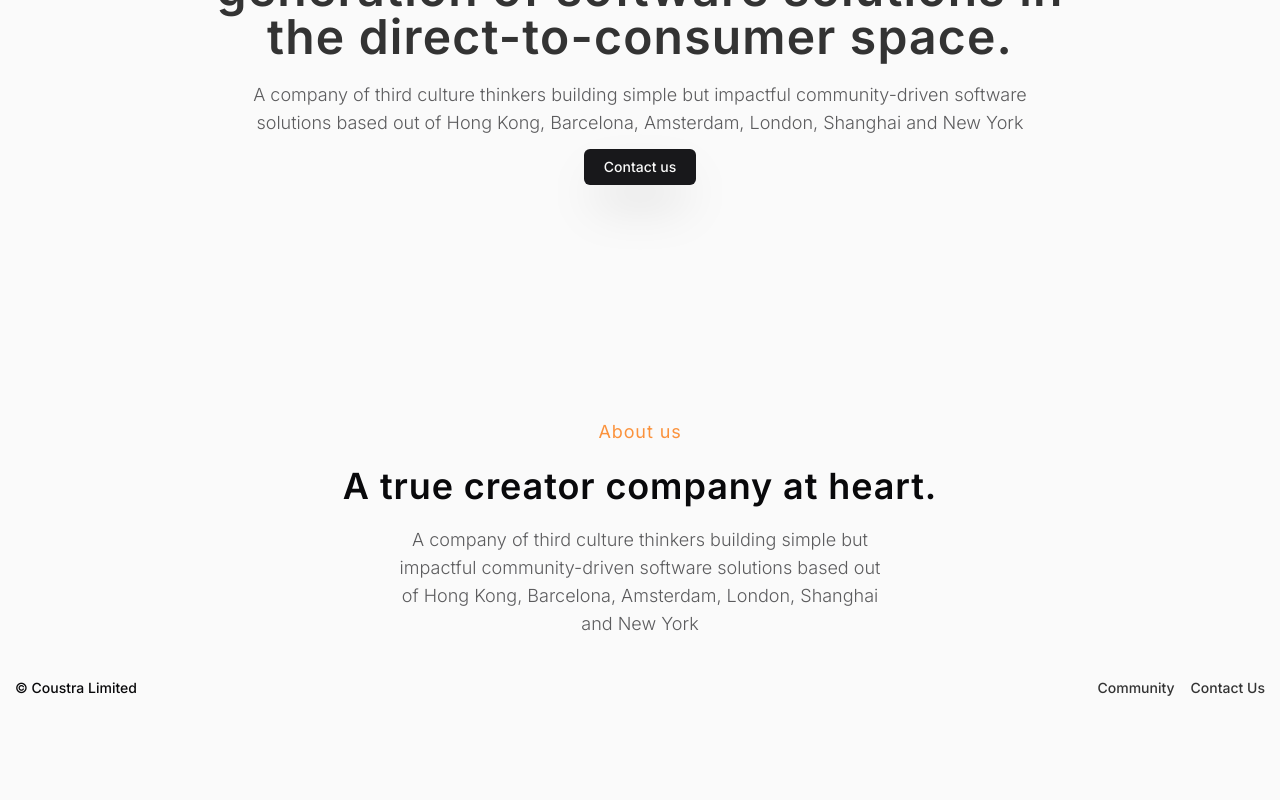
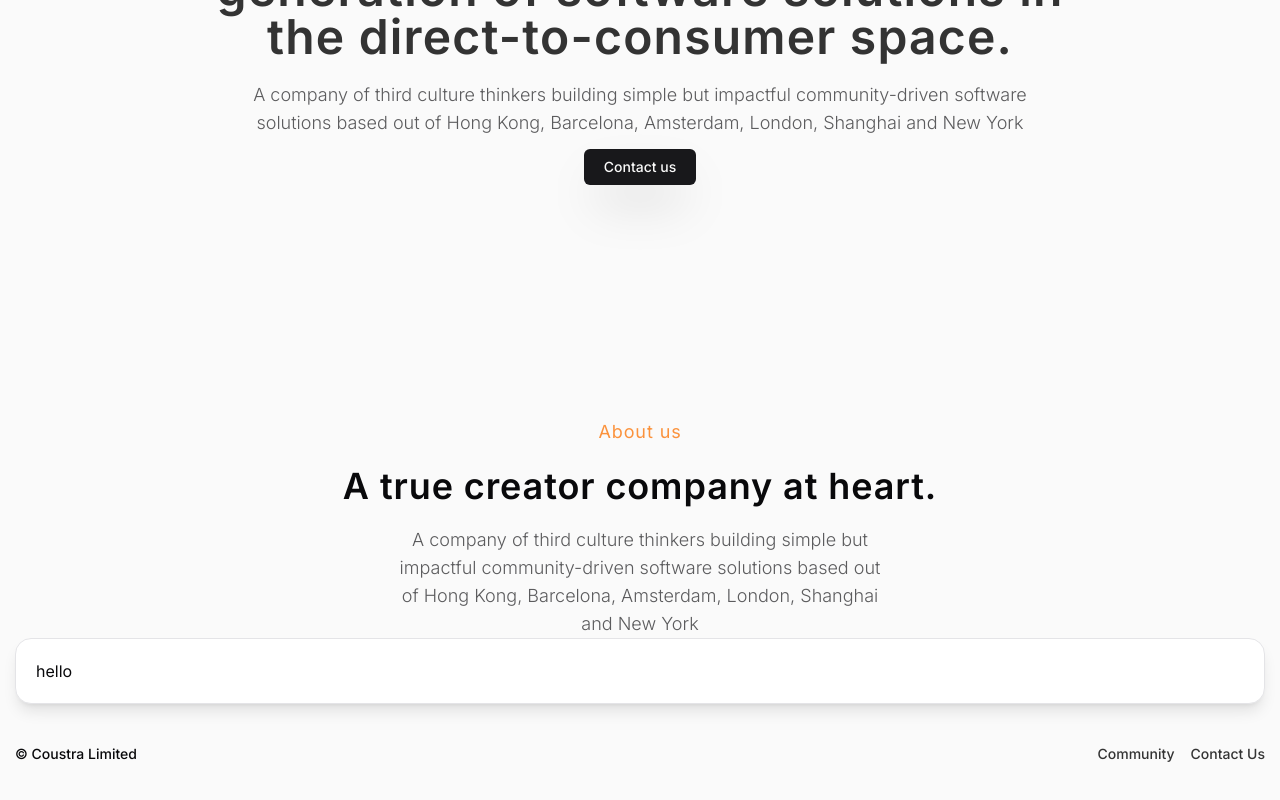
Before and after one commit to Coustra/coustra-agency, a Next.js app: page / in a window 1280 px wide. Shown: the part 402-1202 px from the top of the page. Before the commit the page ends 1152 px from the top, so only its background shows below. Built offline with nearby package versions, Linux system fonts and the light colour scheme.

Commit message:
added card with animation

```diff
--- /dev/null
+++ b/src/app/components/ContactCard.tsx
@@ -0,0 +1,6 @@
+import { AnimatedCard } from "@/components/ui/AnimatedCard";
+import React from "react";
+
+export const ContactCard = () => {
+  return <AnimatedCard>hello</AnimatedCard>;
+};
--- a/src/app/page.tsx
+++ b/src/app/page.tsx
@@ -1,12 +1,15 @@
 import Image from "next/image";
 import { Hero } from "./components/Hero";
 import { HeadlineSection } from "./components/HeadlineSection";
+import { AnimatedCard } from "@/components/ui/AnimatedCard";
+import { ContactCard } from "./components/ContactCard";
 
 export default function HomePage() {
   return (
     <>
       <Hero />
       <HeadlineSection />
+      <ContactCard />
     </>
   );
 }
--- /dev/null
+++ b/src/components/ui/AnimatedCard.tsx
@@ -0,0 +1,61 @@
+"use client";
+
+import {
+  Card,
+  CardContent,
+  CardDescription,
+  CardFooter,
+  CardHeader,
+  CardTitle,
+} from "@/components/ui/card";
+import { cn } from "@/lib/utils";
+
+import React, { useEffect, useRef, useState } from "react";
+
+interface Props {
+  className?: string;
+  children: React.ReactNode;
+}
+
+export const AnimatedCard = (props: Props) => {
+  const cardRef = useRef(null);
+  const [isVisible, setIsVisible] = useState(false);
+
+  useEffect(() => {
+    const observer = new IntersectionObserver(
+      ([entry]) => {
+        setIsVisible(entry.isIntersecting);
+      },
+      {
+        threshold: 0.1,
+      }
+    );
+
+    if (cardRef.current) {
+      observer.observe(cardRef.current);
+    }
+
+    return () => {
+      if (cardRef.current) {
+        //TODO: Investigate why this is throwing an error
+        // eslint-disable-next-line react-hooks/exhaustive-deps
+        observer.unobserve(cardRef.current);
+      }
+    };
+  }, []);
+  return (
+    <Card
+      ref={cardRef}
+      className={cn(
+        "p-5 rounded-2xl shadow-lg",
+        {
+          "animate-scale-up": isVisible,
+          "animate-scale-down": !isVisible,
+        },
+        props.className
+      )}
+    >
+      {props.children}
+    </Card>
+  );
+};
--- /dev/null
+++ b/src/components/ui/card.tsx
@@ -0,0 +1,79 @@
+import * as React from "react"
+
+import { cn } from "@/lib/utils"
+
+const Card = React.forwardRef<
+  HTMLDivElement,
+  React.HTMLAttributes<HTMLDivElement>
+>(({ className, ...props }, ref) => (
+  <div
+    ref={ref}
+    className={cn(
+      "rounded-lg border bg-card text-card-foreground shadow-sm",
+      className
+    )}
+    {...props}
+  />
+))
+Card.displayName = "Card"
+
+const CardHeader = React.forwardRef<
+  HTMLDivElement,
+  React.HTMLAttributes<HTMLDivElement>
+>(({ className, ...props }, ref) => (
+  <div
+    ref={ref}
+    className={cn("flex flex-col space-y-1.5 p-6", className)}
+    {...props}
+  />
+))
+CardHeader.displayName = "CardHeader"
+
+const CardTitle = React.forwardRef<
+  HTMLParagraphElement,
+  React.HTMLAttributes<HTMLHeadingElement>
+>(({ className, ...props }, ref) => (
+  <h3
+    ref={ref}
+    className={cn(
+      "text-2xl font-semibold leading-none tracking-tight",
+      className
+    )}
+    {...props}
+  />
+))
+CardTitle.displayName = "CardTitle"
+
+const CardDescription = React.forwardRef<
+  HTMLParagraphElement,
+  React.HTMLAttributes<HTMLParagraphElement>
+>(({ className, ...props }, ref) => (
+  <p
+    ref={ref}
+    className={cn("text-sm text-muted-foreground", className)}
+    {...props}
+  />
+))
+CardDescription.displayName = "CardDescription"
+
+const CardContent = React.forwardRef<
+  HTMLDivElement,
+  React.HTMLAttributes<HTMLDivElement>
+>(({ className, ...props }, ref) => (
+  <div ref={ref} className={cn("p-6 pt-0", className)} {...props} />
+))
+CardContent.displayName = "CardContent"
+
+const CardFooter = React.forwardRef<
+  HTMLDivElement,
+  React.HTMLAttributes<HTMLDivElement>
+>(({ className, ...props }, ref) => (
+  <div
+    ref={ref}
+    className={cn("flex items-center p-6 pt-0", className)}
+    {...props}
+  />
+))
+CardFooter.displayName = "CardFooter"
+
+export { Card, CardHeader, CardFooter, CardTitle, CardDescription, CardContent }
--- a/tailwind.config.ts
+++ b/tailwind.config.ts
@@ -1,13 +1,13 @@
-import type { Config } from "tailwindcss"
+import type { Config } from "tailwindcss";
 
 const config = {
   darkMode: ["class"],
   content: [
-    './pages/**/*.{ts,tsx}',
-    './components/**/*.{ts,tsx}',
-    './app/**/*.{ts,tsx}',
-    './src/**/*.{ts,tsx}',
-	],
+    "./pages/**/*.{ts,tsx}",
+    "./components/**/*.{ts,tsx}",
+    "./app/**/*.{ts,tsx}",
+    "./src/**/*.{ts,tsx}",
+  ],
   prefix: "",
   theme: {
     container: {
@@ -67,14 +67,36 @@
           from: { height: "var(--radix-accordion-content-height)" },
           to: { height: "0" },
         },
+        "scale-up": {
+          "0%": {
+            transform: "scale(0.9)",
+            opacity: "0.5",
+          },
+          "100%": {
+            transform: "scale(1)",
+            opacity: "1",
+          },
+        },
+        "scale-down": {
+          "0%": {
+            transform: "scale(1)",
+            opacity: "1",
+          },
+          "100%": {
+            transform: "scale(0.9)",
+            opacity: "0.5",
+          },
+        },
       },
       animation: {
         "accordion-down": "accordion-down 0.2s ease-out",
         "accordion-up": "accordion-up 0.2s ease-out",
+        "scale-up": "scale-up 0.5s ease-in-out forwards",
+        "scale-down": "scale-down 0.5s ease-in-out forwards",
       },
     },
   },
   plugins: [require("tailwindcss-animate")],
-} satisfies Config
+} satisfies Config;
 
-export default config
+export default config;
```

EXERCISE DESCRIPTION:
How many lines of the listing above contain the string "animation"? Respond with the number and no other text.

OUTPUT OF THE EXERCISE:
2